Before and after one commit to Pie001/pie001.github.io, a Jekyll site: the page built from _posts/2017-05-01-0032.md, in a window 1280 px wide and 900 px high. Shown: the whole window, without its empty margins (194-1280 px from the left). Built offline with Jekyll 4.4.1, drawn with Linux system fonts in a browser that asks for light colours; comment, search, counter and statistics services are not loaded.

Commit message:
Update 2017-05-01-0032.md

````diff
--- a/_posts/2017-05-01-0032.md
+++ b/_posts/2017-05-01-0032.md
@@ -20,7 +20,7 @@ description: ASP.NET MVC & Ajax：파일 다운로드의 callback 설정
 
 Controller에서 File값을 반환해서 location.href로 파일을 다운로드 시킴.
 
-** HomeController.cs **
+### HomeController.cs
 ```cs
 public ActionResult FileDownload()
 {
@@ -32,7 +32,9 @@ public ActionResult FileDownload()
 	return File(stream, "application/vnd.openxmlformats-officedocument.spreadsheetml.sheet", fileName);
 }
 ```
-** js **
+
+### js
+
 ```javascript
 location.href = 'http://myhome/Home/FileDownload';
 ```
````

· · · · · · ·

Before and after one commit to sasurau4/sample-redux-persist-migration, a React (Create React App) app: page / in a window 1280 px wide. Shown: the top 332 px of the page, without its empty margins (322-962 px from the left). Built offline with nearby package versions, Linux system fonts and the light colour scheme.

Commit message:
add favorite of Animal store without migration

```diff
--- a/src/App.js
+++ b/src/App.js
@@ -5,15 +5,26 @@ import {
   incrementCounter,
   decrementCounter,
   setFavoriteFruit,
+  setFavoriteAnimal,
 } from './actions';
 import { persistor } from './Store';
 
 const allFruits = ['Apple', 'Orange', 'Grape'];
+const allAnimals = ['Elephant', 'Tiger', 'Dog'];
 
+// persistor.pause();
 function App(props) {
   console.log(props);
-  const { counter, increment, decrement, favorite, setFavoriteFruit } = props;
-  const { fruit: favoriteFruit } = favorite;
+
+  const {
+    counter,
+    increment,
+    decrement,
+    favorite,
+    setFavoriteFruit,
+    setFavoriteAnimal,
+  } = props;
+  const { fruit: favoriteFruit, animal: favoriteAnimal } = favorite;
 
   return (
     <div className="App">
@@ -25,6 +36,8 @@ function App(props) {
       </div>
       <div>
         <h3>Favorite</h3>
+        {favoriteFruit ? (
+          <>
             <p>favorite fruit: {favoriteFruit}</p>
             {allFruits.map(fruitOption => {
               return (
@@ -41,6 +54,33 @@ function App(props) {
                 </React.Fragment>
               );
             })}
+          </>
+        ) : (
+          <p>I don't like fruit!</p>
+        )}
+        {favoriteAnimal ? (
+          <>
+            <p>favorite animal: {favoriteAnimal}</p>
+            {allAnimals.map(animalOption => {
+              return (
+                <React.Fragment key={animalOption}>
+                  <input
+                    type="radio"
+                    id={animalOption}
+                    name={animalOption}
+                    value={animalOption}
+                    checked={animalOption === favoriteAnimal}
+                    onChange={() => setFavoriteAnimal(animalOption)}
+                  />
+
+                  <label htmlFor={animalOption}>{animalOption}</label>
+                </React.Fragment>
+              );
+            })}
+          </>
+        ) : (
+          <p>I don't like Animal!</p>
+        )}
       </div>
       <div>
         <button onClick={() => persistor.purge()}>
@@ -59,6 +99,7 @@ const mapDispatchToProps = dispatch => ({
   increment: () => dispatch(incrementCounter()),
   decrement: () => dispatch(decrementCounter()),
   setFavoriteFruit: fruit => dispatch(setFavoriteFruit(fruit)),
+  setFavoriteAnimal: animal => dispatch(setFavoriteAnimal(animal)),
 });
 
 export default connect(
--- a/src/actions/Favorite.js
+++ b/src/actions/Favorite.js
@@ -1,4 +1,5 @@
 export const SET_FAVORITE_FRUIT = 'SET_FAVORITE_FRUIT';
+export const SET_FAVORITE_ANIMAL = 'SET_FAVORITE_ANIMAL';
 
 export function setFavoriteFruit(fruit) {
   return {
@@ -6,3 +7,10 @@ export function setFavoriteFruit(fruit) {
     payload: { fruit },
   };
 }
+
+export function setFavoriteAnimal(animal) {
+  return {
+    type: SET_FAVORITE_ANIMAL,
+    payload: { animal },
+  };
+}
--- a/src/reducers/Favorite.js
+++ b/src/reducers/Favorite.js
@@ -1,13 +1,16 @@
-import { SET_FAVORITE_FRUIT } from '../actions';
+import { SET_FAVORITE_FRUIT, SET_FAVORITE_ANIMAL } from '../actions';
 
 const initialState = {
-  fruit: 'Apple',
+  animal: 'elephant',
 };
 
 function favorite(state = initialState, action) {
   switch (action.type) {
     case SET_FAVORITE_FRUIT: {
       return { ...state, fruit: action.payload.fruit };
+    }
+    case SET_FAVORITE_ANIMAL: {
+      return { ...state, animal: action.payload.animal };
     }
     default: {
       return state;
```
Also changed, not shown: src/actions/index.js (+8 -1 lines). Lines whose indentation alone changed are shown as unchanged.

· · · · · · ·

WHAT NEEDS TO BE DONE -
Only one number is needed: please count the lines of the entries above in which the string "const" occurs.

WRITTEN SOLUTION -
10